Generally speaking, I find gifts (giving and receiving) a pain in the butt. On scheduled, prescribed, mandatory occasions your family and/or friends desperately try to think of something they can buy at the mall that you will really like. On the appointed day they bring you a Chia pet or the moral equivalent thereof, grinning while you rip the paper off and try to look pleased. You give your new green-haired sheep a place of honor in the back of the closet. On the top shelf you have to stand on a step-stool to reach. When it is your turn to do the gifting, you wander disconsolately from one store to the next, knowing full well that if your loved one wanted any of that stuff, he or she surely would already have it.
Years ago my husband and I decided to buy a new teapot together for every anniversary. We did so not because we are so very fond of tea (though we are) but because it eliminated one of the most fraught of the mandatory gift days. I highly recommend the teapot dodge.
An unexpected gift, now, that’s a different thing altogether. A spontaneous present, however small, apropos of nothing, carries a little piece of the gift-giver’s soul and places it in the recipient’s hands—an act of trust as well as generosity.
On July 4 we spent the evening on a friend’s boat, perfectly situated to watch the fireworks display on Lake Union. I climbed aboard and immediately became the audience for a discourse on turquoise and other minerals obtained on trips to the southwest, delivered by the guy who lives on the boat in the next slip. I’ll call him Captain Stoner.
I’d met Captain Stoner once before. We’d been out on the boat in choppy water, and I’d been horribly seasick. When we returned to the marina, I sat on the dock and tried to put my inner ear back together. The captain kindly brought me a dish of yogurt to settle my stomach. So he already had a good guy badge, as far as I was concerned.

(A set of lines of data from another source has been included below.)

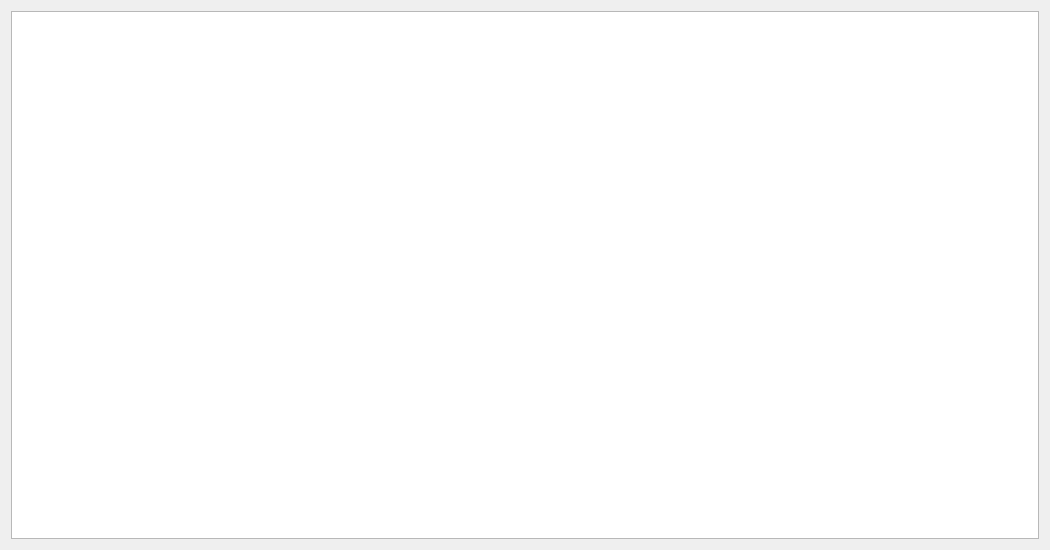
Old version of the form showclassmembers.ui in the repository AliRn76/Student-Portal.
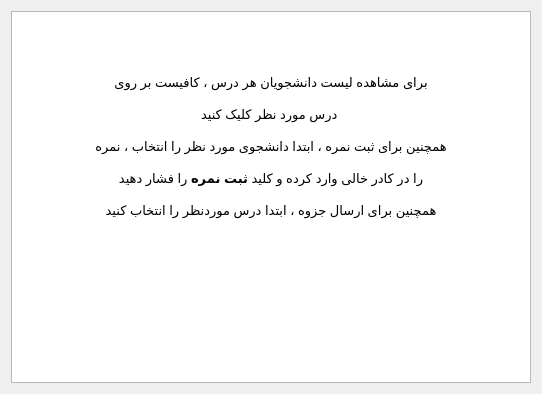
New version of the form.

Commit message: 5- change UI of teacher main Dialog

What changed in the file:
```diff
--- a/showclassmembers.ui
+++ b/showclassmembers.ui
@@ -6,8 +6,8 @@
    <rect>
     <x>0</x>
     <y>0</y>
-    <width>1050</width>
-    <height>550</height>
+    <width>542</width>
+    <height>394</height>
    </rect>
   </property>
   <property name="windowTitle">
@@ -15,7 +15,29 @@
   </property>
   <layout class="QGridLayout" name="gridLayout">
    <item row="0" column="0">
-    <widget class="QTableView" name="tableView"/>
+    <widget class="QTextBrowser" name="textBrowser">
+     <property name="html">
+      <string>&lt;!DOCTYPE HTML PUBLIC &quot;-//W3C//DTD HTML 4.0//EN&quot; &quot;http://www.w3.org/TR/REC-html40/strict.dtd&quot;&gt;
+&lt;html&gt;&lt;head&gt;&lt;meta name=&quot;qrichtext&quot; content=&quot;1&quot; /&gt;&lt;style type=&quot;text/css&quot;&gt;
+p, li { white-space: pre-wrap; }
+&lt;/style&gt;&lt;/head&gt;&lt;body style=&quot; font-family:'MS Shell Dlg 2'; font-size:7.8pt; font-weight:400; font-style:normal;&quot;&gt;
+&lt;p align=&quot;center&quot; style=&quot;-qt-paragraph-type:empty; margin-top:0px; margin-bottom:0px; margin-left:0px; margin-right:0px; -qt-block-indent:0; text-indent:0px;&quot;&gt;&lt;br /&gt;&lt;/p&gt;
+&lt;p align=&quot;center&quot; style=&quot;-qt-paragraph-type:empty; margin-top:0px; margin-bottom:0px; margin-left:0px; margin-right:0px; -qt-block-indent:0; text-indent:0px; font-size:10pt;&quot;&gt;&lt;br /&gt;&lt;/p&gt;
+&lt;p align=&quot;center&quot; style=&quot;-qt-paragraph-type:empty; margin-top:0px; margin-bottom:0px; margin-left:0px; margin-right:0px; -qt-block-indent:0; text-indent:0px; font-size:10pt;&quot;&gt;&lt;br /&gt;&lt;/p&gt;
+&lt;p align=&quot;center&quot; style=&quot;-qt-paragraph-type:empty; margin-top:0px; margin-bottom:0px; margin-left:0px; margin-right:0px; -qt-block-indent:0; text-indent:0px; font-size:10pt;&quot;&gt;&lt;br /&gt;&lt;/p&gt;
+&lt;p align=&quot;center&quot; style=&quot; margin-top:0px; margin-bottom:0px; margin-left:0px; margin-right:0px; -qt-block-indent:0; text-indent:0px;&quot;&gt;&lt;span style=&quot; font-size:10pt;&quot;&gt;برای مشاهده لیست دانشجویان هر درس ، کافیست بر روی&lt;/span&gt;&lt;/p&gt;
+&lt;p align=&quot;center&quot; style=&quot;-qt-paragraph-type:empty; margin-top:0px; margin-bottom:0px; margin-left:0px; margin-right:0px; -qt-block-indent:0; text-indent:0px; font-size:10pt;&quot;&gt;&lt;br /&gt;&lt;/p&gt;
+&lt;p align=&quot;center&quot; style=&quot; margin-top:0px; margin-bottom:0px; margin-left:0px; margin-right:0px; -qt-block-indent:0; text-indent:0px;&quot;&gt;&lt;span style=&quot; font-size:10pt;&quot;&gt;درس مورد نظر کلیک کنید &lt;/span&gt;&lt;/p&gt;
+&lt;p align=&quot;center&quot; style=&quot;-qt-paragraph-type:empty; margin-top:0px; margin-bottom:0px; margin-left:0px; margin-right:0px; -qt-block-indent:0; text-indent:0px; font-size:10pt;&quot;&gt;&lt;br /&gt;&lt;/p&gt;
+&lt;p align=&quot;center&quot; style=&quot; margin-top:0px; margin-bottom:0px; margin-left:0px; margin-right:0px; -qt-block-indent:0; text-indent:0px;&quot;&gt;&lt;span style=&quot; font-size:10pt;&quot;&gt;همچنین برای ثبت نمره ، ابتدا دانشجوی مورد نظر را انتخاب ، نمره&lt;/span&gt;&lt;/p&gt;
+&lt;p align=&quot;center&quot; style=&quot;-qt-paragraph-type:empty; margin-top:0px; margin-bottom:0px; margin-left:0px; margin-right:0px; -qt-block-indent:0; text-indent:0px; font-size:10pt;&quot;&gt;&lt;br /&gt;&lt;/p&gt;
+&lt;p align=&quot;center&quot; style=&quot; margin-top:0px; margin-bottom:0px; margin-left:0px; margin-right:0px; -qt-block-indent:0; text-indent:0px;&quot;&gt;&lt;span style=&quot; font-size:10pt;&quot;&gt;را در کادر خالی وارد کرده و کلید &lt;/span&gt;&lt;span style=&quot; font-size:10pt; font-weight:600;&quot;&gt;ثبت نمره&lt;/span&gt;&lt;span style=&quot; font-size:10pt;&quot;&gt; را فشار دهید&lt;/span&gt;&lt;/p&gt;
+&lt;p align=&quot;center&quot; style=&quot;-qt-paragraph-type:empty; margin-top:0px; margin-bottom:0px; margin-left:0px; margin-right:0px; -qt-block-indent:0; text-indent:0px; font-size:10pt;&quot;&gt;&lt;br /&gt;&lt;/p&gt;
+&lt;p align=&quot;center&quot; style=&quot; margin-top:0px; margin-bottom:0px; margin-left:0px; margin-right:0px; -qt-block-indent:0; text-indent:0px;&quot;&gt;&lt;span style=&quot; font-size:10pt;&quot;&gt;همچنین برای ارسال جزوه ، ابتدا درس موردنظر را انتخاب کنید&lt;/span&gt;&lt;/p&gt;
+&lt;p align=&quot;center&quot; style=&quot; margin-top:0px; margin-bottom:0px; margin-left:0px; margin-right:0px; -qt-block-indent:0; text-indent:0px;&quot;&gt;&lt;span style=&quot; font-size:10pt;&quot;&gt; &lt;/span&gt;&lt;/p&gt;
+&lt;p align=&quot;center&quot; style=&quot;-qt-paragraph-type:empty; margin-top:0px; margin-bottom:0px; margin-left:0px; margin-right:0px; -qt-block-indent:0; text-indent:0px;&quot;&gt;&lt;br /&gt;&lt;/p&gt;&lt;/body&gt;&lt;/html&gt;</string>
+     </property>
+    </widget>
    </item>
   </layout>
  </widget>
```
The commit also changes 6 other files.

He showed me a bag full of pieces he’d picked up on his last trip—mostly in raw form. He explained, in a rambling monologue, his philosophy of collecting, his follow-your-bliss lifestyle, his art, his music, his probably illegal studio in the marina storage locker, art, stones, jewelry, art, and…
I found him charming in his garrulous way. I admired the contents of the bag and the slides he showed me of his sculptures. I sipped my drink and let it sink in while he regaled me with his tales. And then he gave me an unexpected gift.
Amber, a small, polished triangle, with some kind of white stone on the other side. I should wire-wrap it, he told me, and make a necklace. I like the way it feels, smooth on one side, textured on the other. I like to rub it between my fingers.
Spontaneous, small, apropos of nothing. He gave similar stones to other people on the boat that day. Still. I was truly pleased. It’s not going in the closet.
After the fireworks, before we left, Captain Stoner grabbed my arm. He leaned close and held my gaze, as if he had something important to say. “Next time you write,” he said, “pretend you are writing to yourself. Write to yourself, or to your best friend. You have to write to somebody.”
“I’ll write to you,” I told him. And I walked away with his soul in my pocket.